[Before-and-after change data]
= = = =

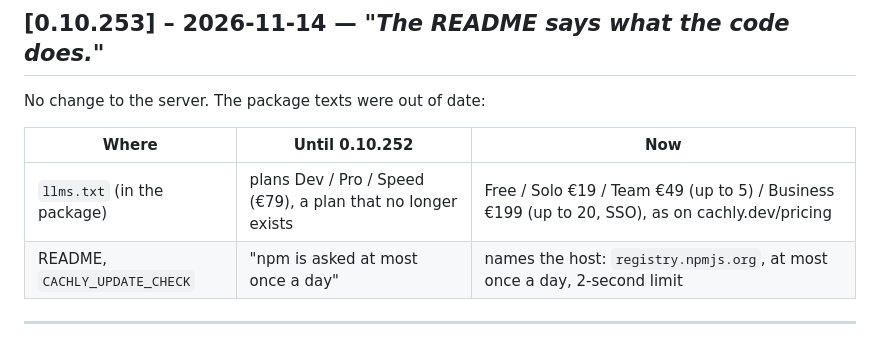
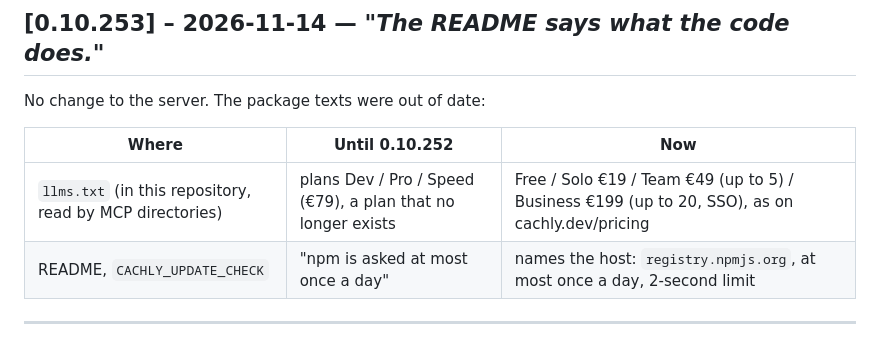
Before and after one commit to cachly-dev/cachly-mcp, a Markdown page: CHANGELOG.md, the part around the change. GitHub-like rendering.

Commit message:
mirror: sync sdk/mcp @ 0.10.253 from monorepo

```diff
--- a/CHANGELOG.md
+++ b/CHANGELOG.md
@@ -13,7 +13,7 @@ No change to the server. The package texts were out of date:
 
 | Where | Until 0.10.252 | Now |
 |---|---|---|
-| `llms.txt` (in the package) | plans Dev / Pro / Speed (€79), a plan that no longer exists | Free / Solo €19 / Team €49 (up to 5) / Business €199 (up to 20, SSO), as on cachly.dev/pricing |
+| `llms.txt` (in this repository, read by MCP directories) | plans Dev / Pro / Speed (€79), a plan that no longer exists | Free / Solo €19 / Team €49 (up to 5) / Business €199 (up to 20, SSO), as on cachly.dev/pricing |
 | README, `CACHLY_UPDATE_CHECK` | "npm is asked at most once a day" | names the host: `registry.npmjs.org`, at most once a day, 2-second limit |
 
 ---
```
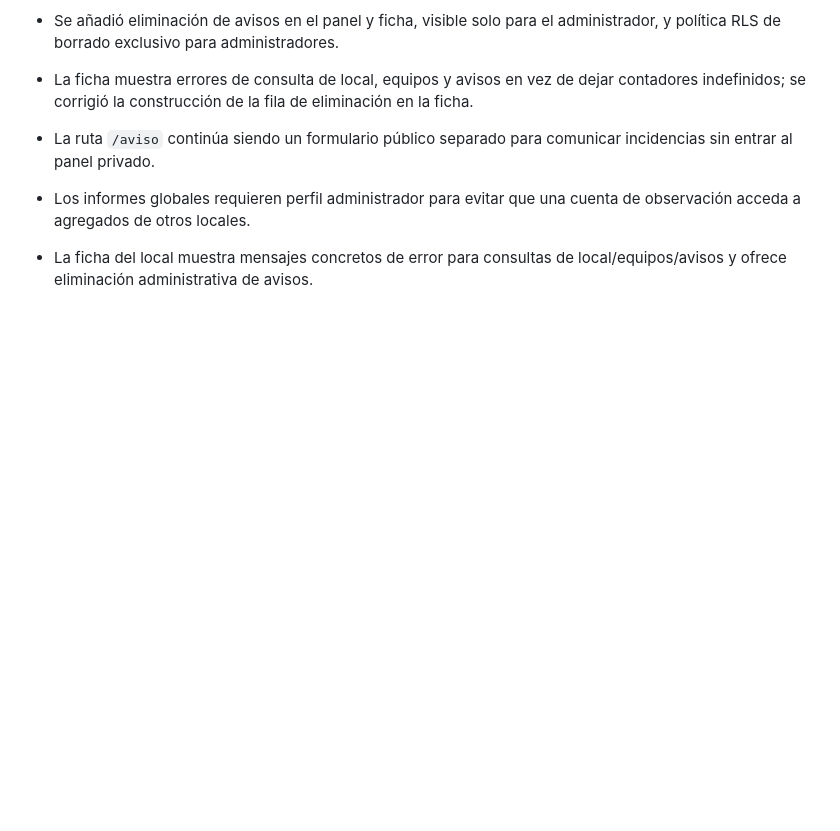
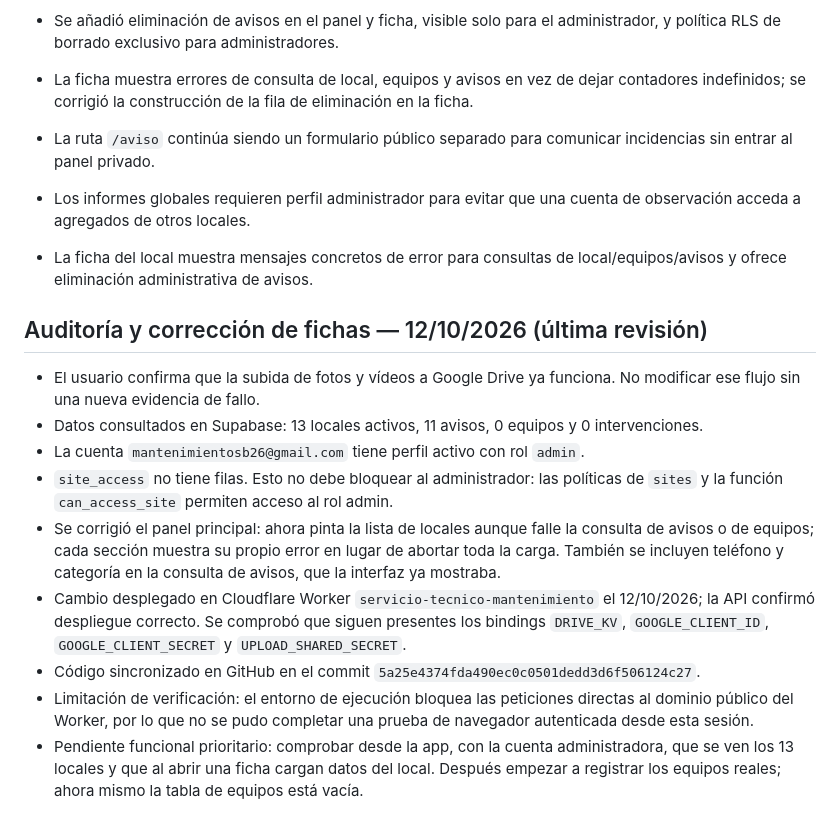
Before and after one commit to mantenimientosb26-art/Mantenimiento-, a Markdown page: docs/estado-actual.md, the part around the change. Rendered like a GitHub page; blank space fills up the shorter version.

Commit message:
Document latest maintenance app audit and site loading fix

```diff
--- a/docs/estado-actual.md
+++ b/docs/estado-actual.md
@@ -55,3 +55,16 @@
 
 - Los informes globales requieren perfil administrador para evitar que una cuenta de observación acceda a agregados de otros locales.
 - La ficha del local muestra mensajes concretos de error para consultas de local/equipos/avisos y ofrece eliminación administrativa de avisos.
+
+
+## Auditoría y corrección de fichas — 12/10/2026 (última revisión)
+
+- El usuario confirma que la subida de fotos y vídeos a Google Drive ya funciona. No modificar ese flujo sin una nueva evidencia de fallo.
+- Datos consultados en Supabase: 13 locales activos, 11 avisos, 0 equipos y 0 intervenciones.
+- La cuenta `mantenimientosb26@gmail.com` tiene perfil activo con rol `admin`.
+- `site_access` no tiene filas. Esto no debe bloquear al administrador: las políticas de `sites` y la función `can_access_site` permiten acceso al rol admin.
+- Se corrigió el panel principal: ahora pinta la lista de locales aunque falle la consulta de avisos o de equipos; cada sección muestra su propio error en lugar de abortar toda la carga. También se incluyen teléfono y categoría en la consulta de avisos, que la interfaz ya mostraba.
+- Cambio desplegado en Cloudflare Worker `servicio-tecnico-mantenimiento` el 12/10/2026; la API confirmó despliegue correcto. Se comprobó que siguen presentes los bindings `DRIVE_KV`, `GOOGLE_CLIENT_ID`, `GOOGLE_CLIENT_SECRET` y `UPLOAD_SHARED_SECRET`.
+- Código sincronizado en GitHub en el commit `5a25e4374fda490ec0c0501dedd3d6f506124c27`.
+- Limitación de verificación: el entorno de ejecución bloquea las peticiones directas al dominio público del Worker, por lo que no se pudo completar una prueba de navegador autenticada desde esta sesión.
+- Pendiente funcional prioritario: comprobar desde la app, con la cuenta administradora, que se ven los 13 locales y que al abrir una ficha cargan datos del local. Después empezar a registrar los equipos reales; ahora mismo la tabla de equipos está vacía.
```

= = = =

■ TASK OBJECTIVE: The records above need retyping in full. Omit the pictures, and change nothing else.

■ RESPONSE:
Before and after one commit to cachly-dev/cachly-mcp, a Markdown page: CHANGELOG.md, the part around the change. GitHub-like rendering.

Commit message:
mirror: sync sdk/mcp @ 0.10.253 from monorepo

```diff
--- a/CHANGELOG.md
+++ b/CHANGELOG.md
@@ -13,7 +13,7 @@ No change to the server. The package texts were out of date:
 
 | Where | Until 0.10.252 | Now |
 |---|---|---|
-| `llms.txt` (in the package) | plans Dev / Pro / Speed (€79), a plan that no longer exists | Free / Solo €19 / Team €49 (up to 5) / Business €199 (up to 20, SSO), as on cachly.dev/pricing |
+| `llms.txt` (in this repository, read by MCP directories) | plans Dev / Pro / Speed (€79), a plan that no longer exists | Free / Solo €19 / Team €49 (up to 5) / Business €199 (up to 20, SSO), as on cachly.dev/pricing |
 | README, `CACHLY_UPDATE_CHECK` | "npm is asked at most once a day" | names the host: `registry.npmjs.org`, at most once a day, 2-second limit |
 
 ---
```
Before and after one commit to mantenimientosb26-art/Mantenimiento-, a Markdown page: docs/estado-actual.md, the part around the change. Rendered like a GitHub page; blank space fills up the shorter version.

Commit message:
Document latest maintenance app audit and site loading fix

```diff
--- a/docs/estado-actual.md
+++ b/docs/estado-actual.md
@@ -55,3 +55,16 @@
 
 - Los informes globales requieren perfil administrador para evitar que una cuenta de observación acceda a agregados de otros locales.
 - La ficha del local muestra mensajes concretos de error para consultas de local/equipos/avisos y ofrece eliminación administrativa de avisos.
+
+
+## Auditoría y corrección de fichas — 12/10/2026 (última revisión)
+
+- El usuario confirma que la subida de fotos y vídeos a Google Drive ya funciona. No modificar ese flujo sin una nueva evidencia de fallo.
+- Datos consultados en Supabase: 13 locales activos, 11 avisos, 0 equipos y 0 intervenciones.
+- La cuenta `mantenimientosb26@gmail.com` tiene perfil activo con rol `admin`.
+- `site_access` no tiene filas. Esto no debe bloquear al administrador: las políticas de `sites` y la función `can_access_site` permiten acceso al rol admin.
+- Se corrigió el panel principal: ahora pinta la lista de locales aunque falle la consulta de avisos o de equipos; cada sección muestra su propio error en lugar de abortar toda la carga. También se incluyen teléfono y categoría en la consulta de avisos, que la interfaz ya mostraba.
+- Cambio desplegado en Cloudflare Worker `servicio-tecnico-mantenimiento` el 12/10/2026; la API confirmó despliegue correcto. Se comprobó que siguen presentes los bindings `DRIVE_KV`, `GOOGLE_CLIENT_ID`, `GOOGLE_CLIENT_SECRET` y `UPLOAD_SHARED_SECRET`.
+- Código sincronizado en GitHub en el commit `5a25e4374fda490ec0c0501dedd3d6f506124c27`.
+- Limitación de verificación: el entorno de ejecución bloquea las peticiones directas al dominio público del Worker, por lo que no se pudo completar una prueba de navegador autenticada desde esta sesión.
+- Pendiente funcional prioritario: comprobar desde la app, con la cuenta administradora, que se ven los 13 locales y que al abrir una ficha cargan datos del local. Después empezar a registrar los equipos reales; ahora mismo la tabla de equipos está vacía.
```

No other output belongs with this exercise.